§ GOAL OF THE EXERCISE:
Each line of the listing below that includes "Sanctuary" must be copied.

§ LISTED RECORDS:

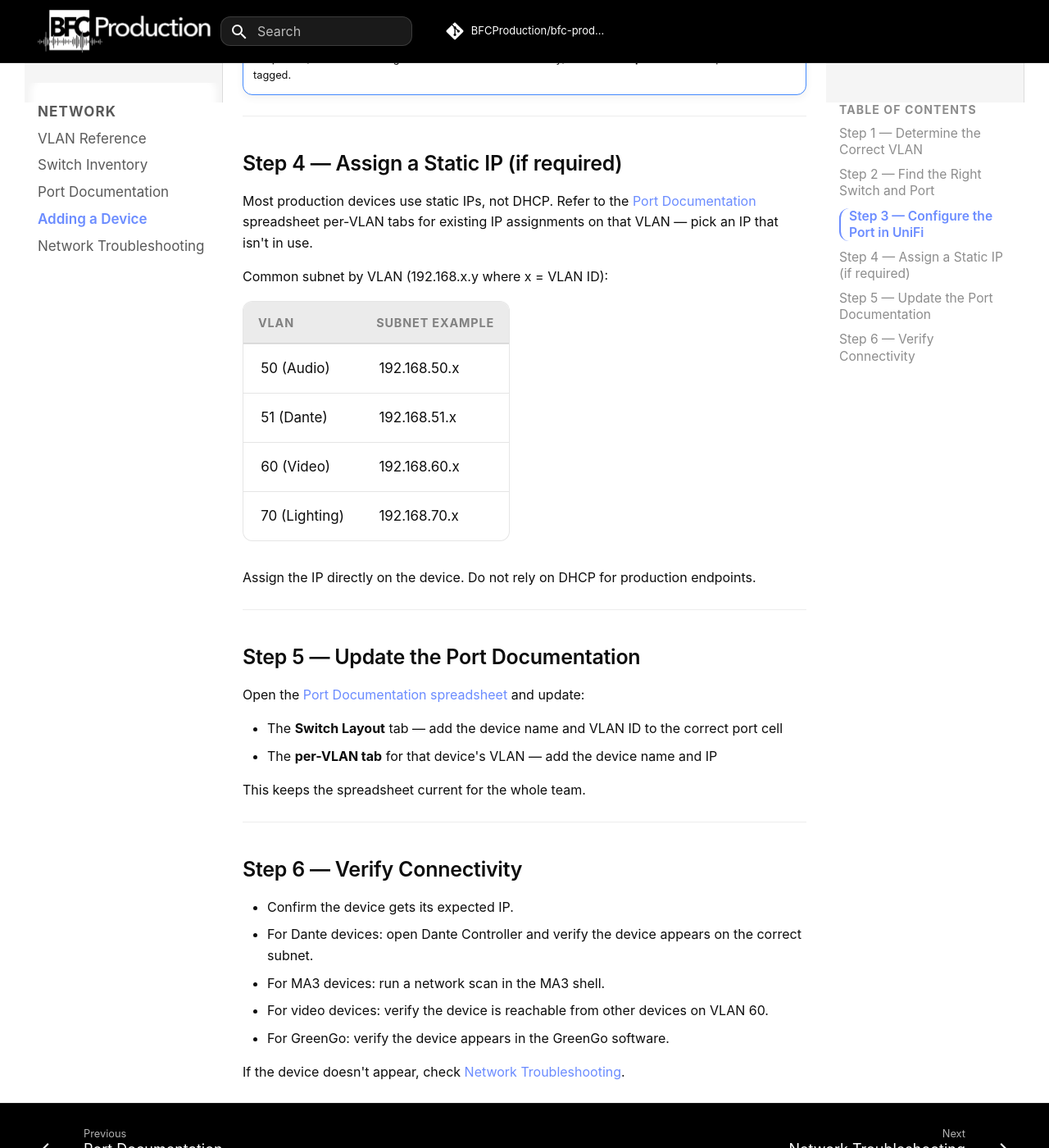
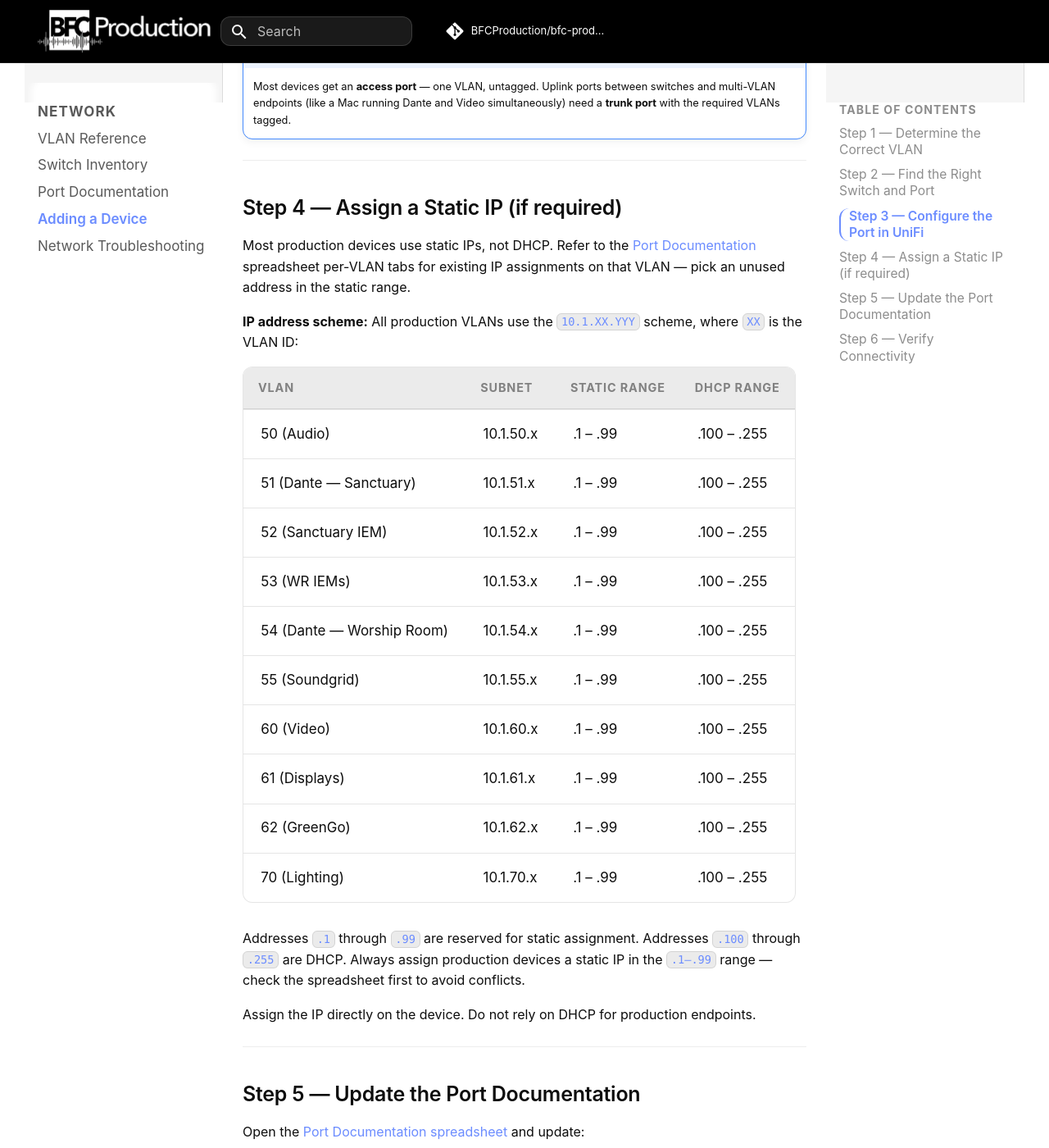
Before and after one commit to BFCProduction/bfc-production-support, an MkDocs documentation site: the page built from docs/network/adding-a-device.md, in a window 1280 px wide and 1400 px high, scrolled down 2364 px. Shown: the whole window at 82% size. Built offline with MkDocs 1.6.1 and Material for MkDocs 9.7.7, drawn with Linux system fonts in a browser that asks for light colours; comment, search, counter and statistics services are not loaded; some of the changed text lies outside the part shown.

Commit message:
correct VLAN labels, IP scheme, and table order in Network section
- VLAN 51 is Dante — Sanctuary, not generic Dante endpoint
- VLAN 54 is Dante — Worship Room, not Dante wireless rack
- Adding a Device VLAN table now sorted numerically by VLAN ID
- Step 4 IP examples corrected from 192.168.x.x to 10.1.XX.x scheme
- Static range (.1–.99) and DHCP range (.100–.255) documented

Co-Authored-By: Claude Sonnet 4.6 <noreply@anthropic.com>

```diff
--- a/docs/network/adding-a-device.md
+++ b/docs/network/adding-a-device.md
@@ -8,21 +8,21 @@ Use this guide when connecting a new or relocated device to the production netwo
 
 Match the device type to its VLAN. If unsure, check the [VLAN Reference](vlan-reference.md).
 
-| Device type | VLAN |
-|-------------|------|
-| Dante endpoint (audio interface, stagebox, amplifier) | 51 |
-| Dante wireless rack | 54 |
-| Wireless IEM system | 53 |
-| Sanctuary IEM system | 52 |
-| Waves Soundgrid server or satellite | 55 |
-| General audio (console, Mac running audio software, REAPER, SMAART) | 50 |
-| Video (ATEM, NDI device, CG machine, ProPresenter, PTZ) | 60 |
-| Displays and signage | 61 |
-| GreenGo intercom | 62 |
-| MA3 console, NPU, L-Node | 70 |
-| ControlFlex, GPIO, show control | 70 |
-| Security cameras | 47 |
-| UniFi AP or switch (management) | 1 |
+| VLAN | Device type |
+|------|-------------|
+| 1 | UniFi AP or switch (management) |
+| 20 | Guest Wi-Fi device |
+| 47 | Security cameras |
+| 50 | General audio — console, Mac running audio software, REAPER, SMAART |
+| 51 | Dante — Sanctuary (audio interfaces, stageboxes, amplifiers in the Sanctuary) |
+| 52 | Sanctuary IEM system |
+| 53 | Wireless IEM system |
+| 54 | Dante — Worship Room (audio interfaces, stageboxes, amplifiers in the Worship Room) |
+| 55 | Waves Soundgrid server or satellite |
+| 60 | Video — ATEM, NDI device, CG machine, ProPresenter, PTZ |
+| 61 | Displays and signage |
+| 62 | GreenGo intercom |
+| 70 | MA3 console, NPU, L-Node, ControlFlex, GPIO, show control |
 
 ---
 
@@ -59,16 +59,24 @@ Check the [Port Documentation](port-documentation.md) spreadsheet to find a free
 
 ## Step 4 — Assign a Static IP (if required)
 
-Most production devices use static IPs, not DHCP. Refer to the [Port Documentation](port-documentation.md) spreadsheet per-VLAN tabs for existing IP assignments on that VLAN — pick an IP that isn't in use.
+Most production devices use static IPs, not DHCP. Refer to the [Port Documentation](port-documentation.md) spreadsheet per-VLAN tabs for existing IP assignments on that VLAN — pick an unused address in the static range.
 
-Common subnet by VLAN (192.168.x.y where x = VLAN ID):
+**IP address scheme:** All production VLANs use the `10.1.XX.YYY` scheme, where `XX` is the VLAN ID:
 
-| VLAN | Subnet example |
-|------|---------------|
-| 50 (Audio) | 192.168.50.x |
-| 51 (Dante) | 192.168.51.x |
-| 60 (Video) | 192.168.60.x |
-| 70 (Lighting) | 192.168.70.x |
+| VLAN | Subnet | Static range | DHCP range |
+|------|--------|-------------|------------|
+| 50 (Audio) | 10.1.50.x | .1 – .99 | .100 – .255 |
+| 51 (Dante — Sanctuary) | 10.1.51.x | .1 – .99 | .100 – .255 |
+| 52 (Sanctuary IEM) | 10.1.52.x | .1 – .99 | .100 – .255 |
+| 53 (WR IEMs) | 10.1.53.x | .1 – .99 | .100 – .255 |
+| 54 (Dante — Worship Room) | 10.1.54.x | .1 – .99 | .100 – .255 |
+| 55 (Soundgrid) | 10.1.55.x | .1 – .99 | .100 – .255 |
+| 60 (Video) | 10.1.60.x | .1 – .99 | .100 – .255 |
+| 61 (Displays) | 10.1.61.x | .1 – .99 | .100 – .255 |
+| 62 (GreenGo) | 10.1.62.x | .1 – .99 | .100 – .255 |
+| 70 (Lighting) | 10.1.70.x | .1 – .99 | .100 – .255 |
+
+Addresses `.1` through `.99` are reserved for static assignment. Addresses `.100` through `.255` are DHCP. Always assign production devices a static IP in the `.1–.99` range — check the spreadsheet first to avoid conflicts.
 
 Assign the IP directly on the device. Do not rely on DHCP for production endpoints.
 
```
Also changed, not shown: docs/network/vlan-reference.md (+3 -2 lines).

§ RESPONSE TO THIS EXERCISE:
- VLAN 51 is Dante — Sanctuary, not generic Dante endpoint
-| Sanctuary IEM system | 52 |
+| 51 | Dante — Sanctuary (audio interfaces, stageboxes, amplifiers in the Sanctuary) |
+| 52 | Sanctuary IEM system |
+| 51 (Dante — Sanctuary) | 10.1.51.x | .1 – .99 | .100 – .255 |
+| 52 (Sanctuary IEM) | 10.1.52.x | .1 – .99 | .100 – .255 |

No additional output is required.